■ Exercise prompt
What lines below contain the word "content"? Please pull each one out.
-.-.-
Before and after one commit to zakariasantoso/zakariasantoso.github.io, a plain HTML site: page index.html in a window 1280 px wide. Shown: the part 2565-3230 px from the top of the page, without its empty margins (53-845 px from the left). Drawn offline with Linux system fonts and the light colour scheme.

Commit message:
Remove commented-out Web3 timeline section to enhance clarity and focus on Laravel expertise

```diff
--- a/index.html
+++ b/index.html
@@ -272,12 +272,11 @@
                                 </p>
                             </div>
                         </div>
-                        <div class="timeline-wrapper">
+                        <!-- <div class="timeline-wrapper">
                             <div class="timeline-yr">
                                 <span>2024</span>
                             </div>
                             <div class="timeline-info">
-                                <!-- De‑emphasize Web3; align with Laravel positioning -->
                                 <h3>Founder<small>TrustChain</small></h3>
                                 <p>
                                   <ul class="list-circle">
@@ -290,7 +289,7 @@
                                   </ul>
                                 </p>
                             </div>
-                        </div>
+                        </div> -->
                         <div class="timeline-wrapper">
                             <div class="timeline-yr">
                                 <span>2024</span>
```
-.-.-
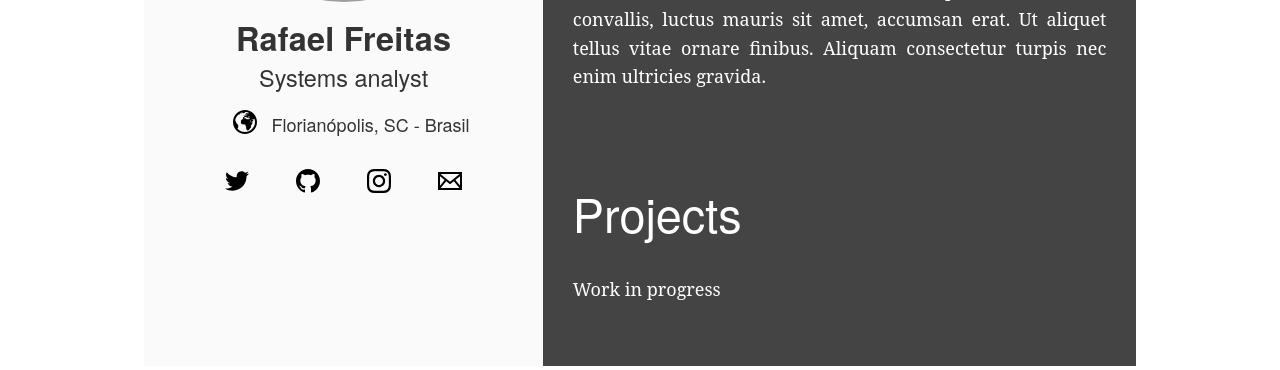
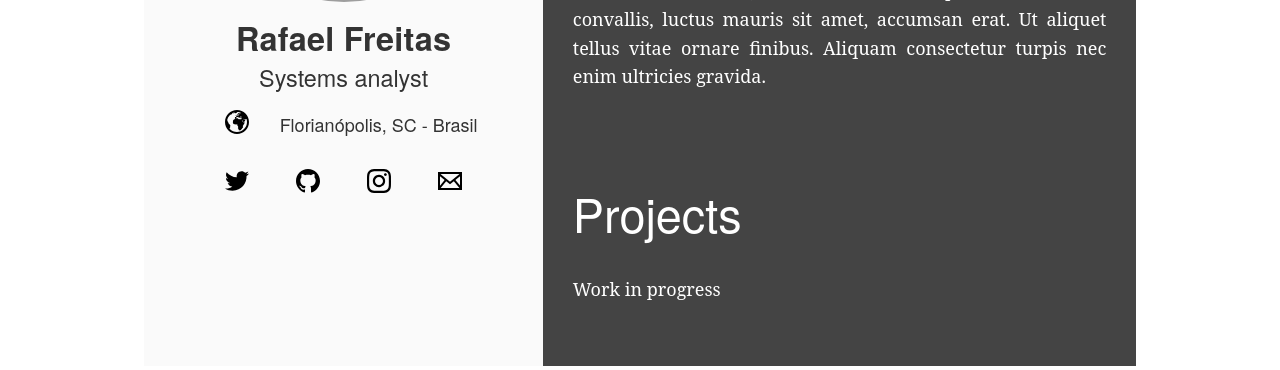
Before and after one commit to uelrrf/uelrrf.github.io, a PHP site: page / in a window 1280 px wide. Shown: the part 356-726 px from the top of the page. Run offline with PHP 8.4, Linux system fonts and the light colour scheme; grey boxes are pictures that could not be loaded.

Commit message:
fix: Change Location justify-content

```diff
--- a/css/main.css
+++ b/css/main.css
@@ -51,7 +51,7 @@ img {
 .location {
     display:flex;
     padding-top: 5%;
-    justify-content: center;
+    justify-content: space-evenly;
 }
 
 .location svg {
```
-.-.-
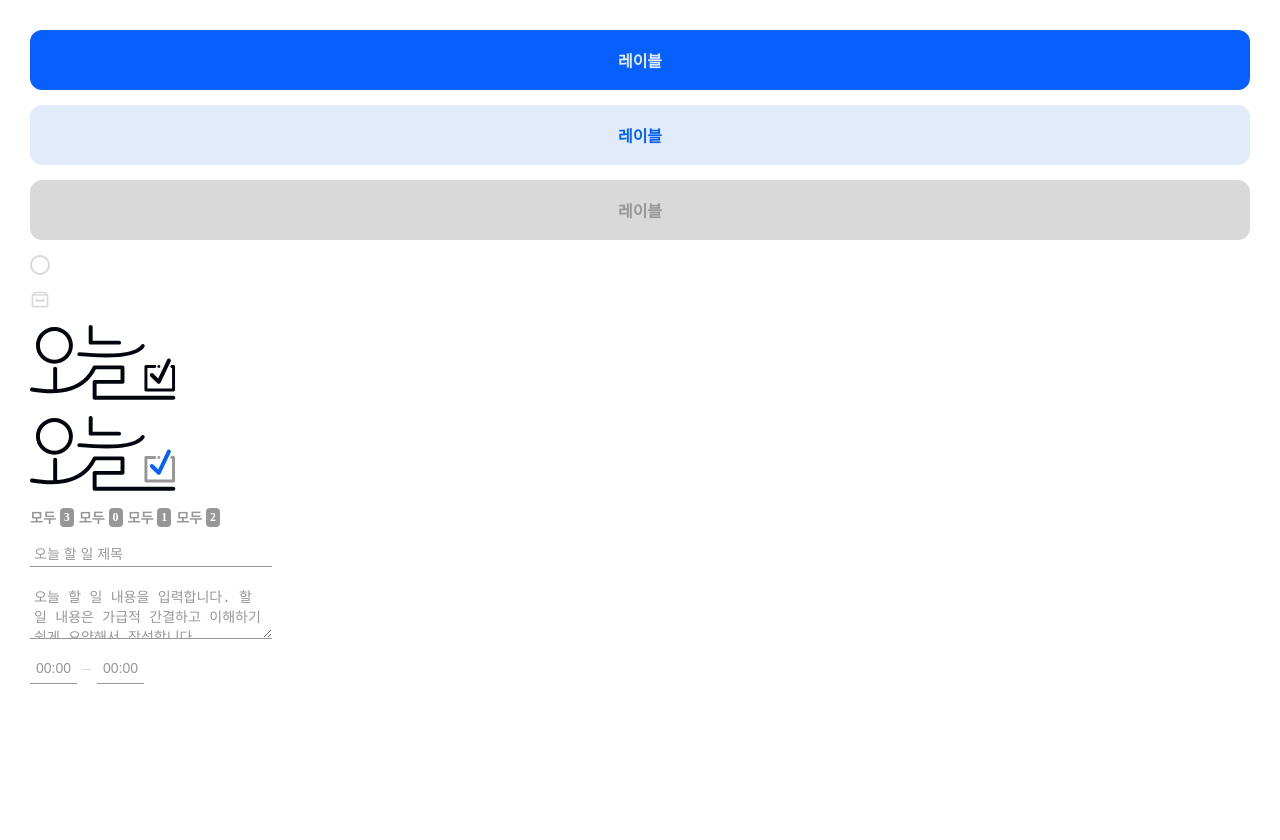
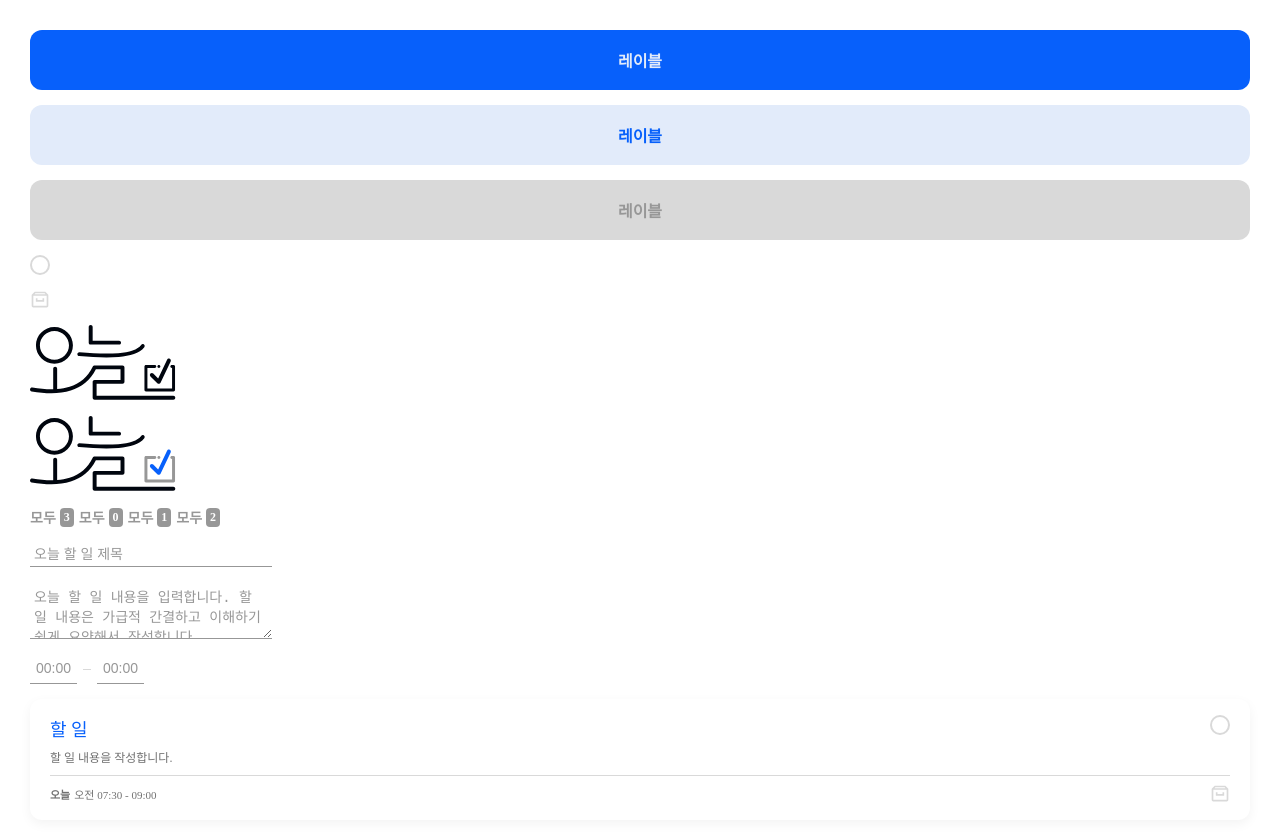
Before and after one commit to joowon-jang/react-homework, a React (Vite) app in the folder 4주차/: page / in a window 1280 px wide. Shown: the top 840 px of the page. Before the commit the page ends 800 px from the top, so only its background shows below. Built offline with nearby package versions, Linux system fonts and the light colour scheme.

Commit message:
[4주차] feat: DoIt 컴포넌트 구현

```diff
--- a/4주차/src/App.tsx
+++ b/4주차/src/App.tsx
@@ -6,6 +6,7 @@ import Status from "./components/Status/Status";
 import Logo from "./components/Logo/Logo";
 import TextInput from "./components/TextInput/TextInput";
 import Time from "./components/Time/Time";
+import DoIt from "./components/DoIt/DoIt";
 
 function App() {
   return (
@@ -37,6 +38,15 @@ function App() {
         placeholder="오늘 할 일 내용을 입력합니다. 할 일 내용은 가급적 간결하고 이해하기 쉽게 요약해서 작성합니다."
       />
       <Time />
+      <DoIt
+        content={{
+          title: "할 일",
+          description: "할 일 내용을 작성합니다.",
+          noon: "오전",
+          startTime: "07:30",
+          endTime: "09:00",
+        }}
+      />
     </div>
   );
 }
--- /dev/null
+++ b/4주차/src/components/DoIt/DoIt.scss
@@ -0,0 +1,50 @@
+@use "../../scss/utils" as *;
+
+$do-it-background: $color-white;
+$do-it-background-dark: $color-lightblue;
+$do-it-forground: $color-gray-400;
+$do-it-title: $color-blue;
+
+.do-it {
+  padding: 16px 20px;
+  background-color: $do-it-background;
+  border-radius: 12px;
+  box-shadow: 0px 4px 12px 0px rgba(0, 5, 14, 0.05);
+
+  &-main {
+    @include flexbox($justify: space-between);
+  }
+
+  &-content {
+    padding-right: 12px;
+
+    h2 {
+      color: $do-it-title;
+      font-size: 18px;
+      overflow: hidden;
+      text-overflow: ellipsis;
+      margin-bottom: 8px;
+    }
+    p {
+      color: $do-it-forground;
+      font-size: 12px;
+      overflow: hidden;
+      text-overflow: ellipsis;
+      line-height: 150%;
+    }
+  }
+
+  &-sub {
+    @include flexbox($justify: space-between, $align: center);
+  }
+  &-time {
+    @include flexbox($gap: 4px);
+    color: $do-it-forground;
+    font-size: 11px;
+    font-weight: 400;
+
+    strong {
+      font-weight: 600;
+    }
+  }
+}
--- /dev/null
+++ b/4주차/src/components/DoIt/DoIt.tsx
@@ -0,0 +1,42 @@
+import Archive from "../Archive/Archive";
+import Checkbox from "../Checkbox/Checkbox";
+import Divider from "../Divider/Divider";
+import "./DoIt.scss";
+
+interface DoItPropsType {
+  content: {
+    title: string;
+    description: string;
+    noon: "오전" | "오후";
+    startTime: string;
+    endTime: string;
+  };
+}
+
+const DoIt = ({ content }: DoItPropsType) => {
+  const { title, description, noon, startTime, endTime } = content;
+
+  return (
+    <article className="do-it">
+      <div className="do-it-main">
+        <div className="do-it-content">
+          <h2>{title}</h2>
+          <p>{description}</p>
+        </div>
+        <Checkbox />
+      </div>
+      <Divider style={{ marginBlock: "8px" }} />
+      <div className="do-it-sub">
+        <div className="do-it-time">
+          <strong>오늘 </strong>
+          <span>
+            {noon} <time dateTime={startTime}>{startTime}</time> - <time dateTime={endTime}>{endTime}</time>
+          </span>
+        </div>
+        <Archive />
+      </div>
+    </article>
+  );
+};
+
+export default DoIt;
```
-.-.-
■ Solution to this exercise
fix: Change Location justify-content
-    justify-content: center;
+    justify-content: space-evenly;
+        content={{
+  &-content {
+  content: {
+const DoIt = ({ content }: DoItPropsType) => {
+  const { title, description, noon, startTime, endTime } = content;
+        <div className="do-it-content">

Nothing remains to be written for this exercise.